    They had a real opportunity, though. A superhero comic book that is going down the pan creatively is not an unknown problem in comic books: you change the creative team and reboot it. What they could have done is hire a really, really good creative team from actual comic books and let them write it. Imagine HEROES REBORN showrun by Warren Ellis (who has had bad luck with TV pilots, but is well up to the challenge of taking something faintly cheesy and illogical and making it tick over brilliantly.) I dunno. Plenty of possibilities.

    • John Walker says:

      You say that, but they air-dropped in the Crowned King of Television, Bryan Fuller, and even he couldn’t turn that mess around.

      • iucounu says:

        Blimey, I didn’t know that. Well, I love Hannibal, but… I dunno.

  7. Darth Gangrel says:

    I watched two seasons of Heroes and then either my local channel didn’t air the other ones or I missed the other seasons. Guess I didn’t miss much if what people saying here is true. Although, with tv-shows (and actually almost anything) nothing is ever true. You’re wrong if you say that water isn’t a liquid, but you can’t be proven wrong if you say that you liked a show that others loathed. Season was good, season two was worse and I disliked that they went with the whole “stuff has happened between seasons that we won’t tell you about yet, so we can pretend that stuff is mysterious”. No, that’s not “mysterious” or exciting or whatever, that just evokes a “What? Urgh, whatever” response from me.

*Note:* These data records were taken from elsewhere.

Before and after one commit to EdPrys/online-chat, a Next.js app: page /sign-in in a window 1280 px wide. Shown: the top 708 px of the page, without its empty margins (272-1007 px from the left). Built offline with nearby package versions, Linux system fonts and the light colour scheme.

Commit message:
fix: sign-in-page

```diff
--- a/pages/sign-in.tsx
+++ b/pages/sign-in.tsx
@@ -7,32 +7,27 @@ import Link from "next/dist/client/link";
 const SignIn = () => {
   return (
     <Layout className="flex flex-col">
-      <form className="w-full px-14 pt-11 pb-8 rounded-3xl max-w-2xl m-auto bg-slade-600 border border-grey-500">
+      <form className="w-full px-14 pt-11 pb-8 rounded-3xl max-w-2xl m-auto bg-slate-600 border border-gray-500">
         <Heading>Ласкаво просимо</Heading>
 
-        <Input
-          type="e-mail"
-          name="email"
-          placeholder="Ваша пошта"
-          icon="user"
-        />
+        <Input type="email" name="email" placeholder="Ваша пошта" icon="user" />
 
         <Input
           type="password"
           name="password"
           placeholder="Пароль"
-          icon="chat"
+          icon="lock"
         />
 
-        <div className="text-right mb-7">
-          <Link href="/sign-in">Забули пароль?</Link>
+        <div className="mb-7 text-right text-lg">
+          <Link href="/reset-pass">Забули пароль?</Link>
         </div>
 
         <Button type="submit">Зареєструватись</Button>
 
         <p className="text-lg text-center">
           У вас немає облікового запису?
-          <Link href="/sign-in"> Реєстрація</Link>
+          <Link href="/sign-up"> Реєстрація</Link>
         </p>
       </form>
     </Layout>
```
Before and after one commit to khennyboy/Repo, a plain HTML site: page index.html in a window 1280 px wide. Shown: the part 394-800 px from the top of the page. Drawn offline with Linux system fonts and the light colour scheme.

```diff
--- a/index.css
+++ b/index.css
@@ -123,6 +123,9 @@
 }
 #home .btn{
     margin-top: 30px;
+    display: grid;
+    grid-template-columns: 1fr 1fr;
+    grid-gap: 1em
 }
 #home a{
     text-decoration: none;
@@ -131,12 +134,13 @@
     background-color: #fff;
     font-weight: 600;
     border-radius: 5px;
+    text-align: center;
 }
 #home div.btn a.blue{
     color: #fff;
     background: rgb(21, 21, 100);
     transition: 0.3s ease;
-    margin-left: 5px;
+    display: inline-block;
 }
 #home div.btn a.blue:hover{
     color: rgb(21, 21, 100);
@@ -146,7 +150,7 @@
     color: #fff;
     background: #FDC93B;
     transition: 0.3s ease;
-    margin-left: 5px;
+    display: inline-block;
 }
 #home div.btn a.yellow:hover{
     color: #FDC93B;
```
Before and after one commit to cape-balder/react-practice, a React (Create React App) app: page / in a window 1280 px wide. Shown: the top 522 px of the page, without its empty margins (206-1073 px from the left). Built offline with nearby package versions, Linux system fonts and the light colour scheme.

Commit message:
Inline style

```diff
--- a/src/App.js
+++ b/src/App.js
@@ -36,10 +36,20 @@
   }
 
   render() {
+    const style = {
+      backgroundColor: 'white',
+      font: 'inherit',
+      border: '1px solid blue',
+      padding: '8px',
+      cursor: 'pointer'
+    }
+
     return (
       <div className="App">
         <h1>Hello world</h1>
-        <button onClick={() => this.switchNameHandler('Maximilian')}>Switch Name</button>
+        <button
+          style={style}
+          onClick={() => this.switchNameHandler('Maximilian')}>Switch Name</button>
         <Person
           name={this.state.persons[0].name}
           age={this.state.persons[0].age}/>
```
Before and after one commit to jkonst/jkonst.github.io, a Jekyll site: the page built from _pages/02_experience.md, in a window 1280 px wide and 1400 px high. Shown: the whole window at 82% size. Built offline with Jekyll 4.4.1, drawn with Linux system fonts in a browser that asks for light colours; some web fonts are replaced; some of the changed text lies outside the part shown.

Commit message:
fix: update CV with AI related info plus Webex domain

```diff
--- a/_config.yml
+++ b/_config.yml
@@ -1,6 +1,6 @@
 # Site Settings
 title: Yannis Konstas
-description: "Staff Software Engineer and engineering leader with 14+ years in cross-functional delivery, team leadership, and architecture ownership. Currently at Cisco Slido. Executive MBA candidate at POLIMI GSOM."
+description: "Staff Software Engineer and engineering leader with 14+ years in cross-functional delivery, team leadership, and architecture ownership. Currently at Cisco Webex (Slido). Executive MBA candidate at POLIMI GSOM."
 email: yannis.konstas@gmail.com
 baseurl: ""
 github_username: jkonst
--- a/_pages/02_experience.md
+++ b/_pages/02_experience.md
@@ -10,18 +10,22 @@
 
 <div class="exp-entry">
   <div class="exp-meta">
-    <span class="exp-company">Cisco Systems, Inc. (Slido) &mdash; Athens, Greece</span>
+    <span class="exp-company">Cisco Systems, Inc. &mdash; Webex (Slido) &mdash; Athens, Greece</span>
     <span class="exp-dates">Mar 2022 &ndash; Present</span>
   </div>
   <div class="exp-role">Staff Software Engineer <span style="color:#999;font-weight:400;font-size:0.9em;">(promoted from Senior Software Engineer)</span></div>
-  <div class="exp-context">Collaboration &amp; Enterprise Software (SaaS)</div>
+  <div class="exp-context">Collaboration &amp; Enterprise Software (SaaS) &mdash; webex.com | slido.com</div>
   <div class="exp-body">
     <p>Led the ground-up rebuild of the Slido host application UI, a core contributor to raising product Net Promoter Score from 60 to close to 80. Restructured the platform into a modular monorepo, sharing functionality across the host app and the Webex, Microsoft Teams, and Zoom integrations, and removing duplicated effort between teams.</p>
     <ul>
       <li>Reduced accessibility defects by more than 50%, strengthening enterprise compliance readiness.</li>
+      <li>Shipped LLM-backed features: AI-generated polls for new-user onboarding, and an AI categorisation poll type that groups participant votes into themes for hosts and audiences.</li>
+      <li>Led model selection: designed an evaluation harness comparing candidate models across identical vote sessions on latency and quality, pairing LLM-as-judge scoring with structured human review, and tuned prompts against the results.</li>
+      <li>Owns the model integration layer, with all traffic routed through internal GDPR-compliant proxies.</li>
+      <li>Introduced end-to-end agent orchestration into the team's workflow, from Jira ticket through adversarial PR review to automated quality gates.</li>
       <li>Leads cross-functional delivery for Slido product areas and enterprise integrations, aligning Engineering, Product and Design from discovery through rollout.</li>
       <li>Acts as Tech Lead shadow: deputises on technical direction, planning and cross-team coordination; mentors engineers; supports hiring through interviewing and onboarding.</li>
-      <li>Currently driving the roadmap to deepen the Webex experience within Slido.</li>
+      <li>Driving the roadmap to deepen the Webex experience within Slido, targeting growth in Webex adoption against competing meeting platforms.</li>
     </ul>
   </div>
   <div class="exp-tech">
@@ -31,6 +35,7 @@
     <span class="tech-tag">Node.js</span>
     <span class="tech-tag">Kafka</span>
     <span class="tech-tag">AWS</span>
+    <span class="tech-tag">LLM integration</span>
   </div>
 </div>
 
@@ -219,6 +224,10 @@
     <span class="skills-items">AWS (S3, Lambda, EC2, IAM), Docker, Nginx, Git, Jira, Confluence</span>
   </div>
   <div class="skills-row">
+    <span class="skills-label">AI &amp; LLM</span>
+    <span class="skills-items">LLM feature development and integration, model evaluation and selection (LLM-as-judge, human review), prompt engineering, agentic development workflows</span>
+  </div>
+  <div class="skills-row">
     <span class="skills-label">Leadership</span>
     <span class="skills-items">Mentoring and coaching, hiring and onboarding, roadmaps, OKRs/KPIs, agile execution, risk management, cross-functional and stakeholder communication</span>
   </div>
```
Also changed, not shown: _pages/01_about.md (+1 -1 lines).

  8. Hideous says:

    The worst piece of writing in the original Heroes happened in one of the later seasons.

    Ando had just gotten his powers, and they realized when he touched other people, he made their powers stronger.

    Hiro was stuck some 19 years in the past, with no time travel powers.

    The solution was to have Ando boost the super speedy lady into FTL speeds, so that she would go backwards in time. Yes, okay, I can accept that.

    But after they appear 19 years back in time, say hello to Hiro, the next scene suddenly has them walking into a room in the present again, with no explanation as to how they traveled forward in time again. It was absurd.

  9. VisibleMachine says:

    That kid was definitely the most annoying character though

  10. TheAngriestHobo says:

    “…while clumsy and artistically weak, it’s a far too clever concept for this series to deserve. Playing as a teenage girl discovering her powers while attempting to investigate her parents’ disappearance, you quickly discover you have the ability to jump through time.”

    Reading this paragraph, my first thought was, “That’s not clever, that’s Life is Strange.”

    • Premium User Badge

      gritz says:

      I’d be pretty okay with more games exploring the possibilities of pausing and rewinding time.

  11. bill says:

    The game sounds fun.

    I only watched the first season of heroes and thought it started great but ended a bit poorly.
    Then i was warned to stop there, so I never watched the later shows.

    It can’t have faceplanted as spectacularly as Homeland Season 2/3 though. That was a show that went from one stunning season to being horrible in one amazing season jump.

  12. Premium User Badge

    Oakreef says:

    This actually sounds really cool.

  13. BB Shockwave says:

    Did they really think the TV show was good enough to warrant a game tie-in? Seriously?
    I honestly, stopped watching the show 4 episodes in. With Arrow, Flash, Gotham, Grimm around, I have better superhero/mystical shows. And the new series seems to have NOT learned a thing from where the old Heroes has gone wrong, starting off by killing characters left and right before we could even get to know them.